(Collected data entries)

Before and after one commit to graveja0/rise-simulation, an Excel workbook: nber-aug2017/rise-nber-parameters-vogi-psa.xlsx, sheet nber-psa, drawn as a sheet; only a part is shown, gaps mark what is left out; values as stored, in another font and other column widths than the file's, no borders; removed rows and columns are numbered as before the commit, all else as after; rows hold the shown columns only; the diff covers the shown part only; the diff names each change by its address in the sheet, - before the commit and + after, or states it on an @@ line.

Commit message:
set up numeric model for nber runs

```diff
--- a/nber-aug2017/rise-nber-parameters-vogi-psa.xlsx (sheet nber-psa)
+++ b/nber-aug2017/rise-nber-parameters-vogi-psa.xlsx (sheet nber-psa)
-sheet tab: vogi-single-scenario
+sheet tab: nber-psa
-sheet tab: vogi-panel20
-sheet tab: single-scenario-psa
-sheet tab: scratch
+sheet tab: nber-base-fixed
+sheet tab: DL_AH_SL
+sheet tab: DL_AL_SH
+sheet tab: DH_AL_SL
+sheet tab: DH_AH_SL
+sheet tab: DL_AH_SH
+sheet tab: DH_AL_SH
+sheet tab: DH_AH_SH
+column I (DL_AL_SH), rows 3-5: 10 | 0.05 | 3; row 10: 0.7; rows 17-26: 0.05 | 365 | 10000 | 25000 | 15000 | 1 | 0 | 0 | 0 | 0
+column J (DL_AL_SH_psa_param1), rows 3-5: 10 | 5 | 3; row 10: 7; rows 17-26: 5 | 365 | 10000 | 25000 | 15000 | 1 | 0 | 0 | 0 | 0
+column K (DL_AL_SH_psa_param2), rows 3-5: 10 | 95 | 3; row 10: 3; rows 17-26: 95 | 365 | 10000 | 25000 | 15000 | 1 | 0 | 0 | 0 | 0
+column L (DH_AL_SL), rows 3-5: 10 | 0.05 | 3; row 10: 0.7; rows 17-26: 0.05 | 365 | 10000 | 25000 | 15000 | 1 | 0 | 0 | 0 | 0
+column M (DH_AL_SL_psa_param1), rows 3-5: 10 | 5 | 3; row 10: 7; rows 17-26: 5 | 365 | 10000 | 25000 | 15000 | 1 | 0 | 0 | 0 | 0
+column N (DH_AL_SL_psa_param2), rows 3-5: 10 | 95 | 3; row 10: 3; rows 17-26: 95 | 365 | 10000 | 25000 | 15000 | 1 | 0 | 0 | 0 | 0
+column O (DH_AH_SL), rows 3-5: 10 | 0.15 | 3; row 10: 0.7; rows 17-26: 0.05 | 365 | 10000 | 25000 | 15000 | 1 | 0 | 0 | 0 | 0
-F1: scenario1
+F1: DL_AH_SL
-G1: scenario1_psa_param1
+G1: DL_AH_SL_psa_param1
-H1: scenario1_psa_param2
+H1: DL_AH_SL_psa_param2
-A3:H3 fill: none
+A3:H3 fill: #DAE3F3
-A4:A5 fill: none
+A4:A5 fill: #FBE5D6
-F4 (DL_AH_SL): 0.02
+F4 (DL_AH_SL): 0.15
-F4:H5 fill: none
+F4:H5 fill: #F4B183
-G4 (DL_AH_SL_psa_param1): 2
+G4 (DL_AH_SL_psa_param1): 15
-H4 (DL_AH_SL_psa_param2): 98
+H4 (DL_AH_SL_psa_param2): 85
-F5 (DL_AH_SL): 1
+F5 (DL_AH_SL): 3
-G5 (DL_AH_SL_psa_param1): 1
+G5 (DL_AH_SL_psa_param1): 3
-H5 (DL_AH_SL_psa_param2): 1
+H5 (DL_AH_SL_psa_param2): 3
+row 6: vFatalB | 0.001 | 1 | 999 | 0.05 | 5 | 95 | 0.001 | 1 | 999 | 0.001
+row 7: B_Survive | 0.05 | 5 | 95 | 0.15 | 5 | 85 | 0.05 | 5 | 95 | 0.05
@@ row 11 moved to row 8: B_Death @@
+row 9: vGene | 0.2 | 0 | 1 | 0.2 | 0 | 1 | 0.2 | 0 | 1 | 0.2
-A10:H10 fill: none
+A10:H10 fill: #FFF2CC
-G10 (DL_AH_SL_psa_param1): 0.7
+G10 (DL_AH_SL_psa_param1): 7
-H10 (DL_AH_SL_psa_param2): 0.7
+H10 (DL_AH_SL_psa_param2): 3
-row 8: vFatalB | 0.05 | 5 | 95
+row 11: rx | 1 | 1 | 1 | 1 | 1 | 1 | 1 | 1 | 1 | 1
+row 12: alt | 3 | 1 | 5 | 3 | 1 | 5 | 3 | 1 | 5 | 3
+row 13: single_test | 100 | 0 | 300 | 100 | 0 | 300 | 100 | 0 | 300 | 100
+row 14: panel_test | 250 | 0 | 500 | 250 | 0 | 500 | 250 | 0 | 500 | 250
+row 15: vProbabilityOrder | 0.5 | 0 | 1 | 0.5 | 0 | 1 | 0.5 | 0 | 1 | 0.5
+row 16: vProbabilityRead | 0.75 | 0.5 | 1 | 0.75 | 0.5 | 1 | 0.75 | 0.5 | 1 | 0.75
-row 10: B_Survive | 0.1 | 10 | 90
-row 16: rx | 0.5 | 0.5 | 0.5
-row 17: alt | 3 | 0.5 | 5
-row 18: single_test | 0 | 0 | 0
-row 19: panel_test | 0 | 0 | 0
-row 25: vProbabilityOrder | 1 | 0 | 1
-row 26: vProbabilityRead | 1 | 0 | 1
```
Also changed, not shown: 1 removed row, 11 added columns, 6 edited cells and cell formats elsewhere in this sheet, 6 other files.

» **What to work on**
Among the lines of the data, which ones contain the word "vogi"? Show them.

» **Answer space**
Before and after one commit to graveja0/rise-simulation, an Excel workbook: nber-aug2017/rise-nber-parameters-vogi-psa.xlsx, sheet nber-psa, drawn as a sheet; only a part is shown, gaps mark what is left out; values as stored, in another font and other column widths than the file's, no borders; removed rows and columns are numbered as before the commit, all else as after; rows hold the shown columns only; the diff covers the shown part only; the diff names each change by its address in the sheet, - before the commit and + after, or states it on an @@ line.
--- a/nber-aug2017/rise-nber-parameters-vogi-psa.xlsx (sheet nber-psa)
+++ b/nber-aug2017/rise-nber-parameters-vogi-psa.xlsx (sheet nber-psa)
-sheet tab: vogi-single-scenario
-sheet tab: vogi-panel20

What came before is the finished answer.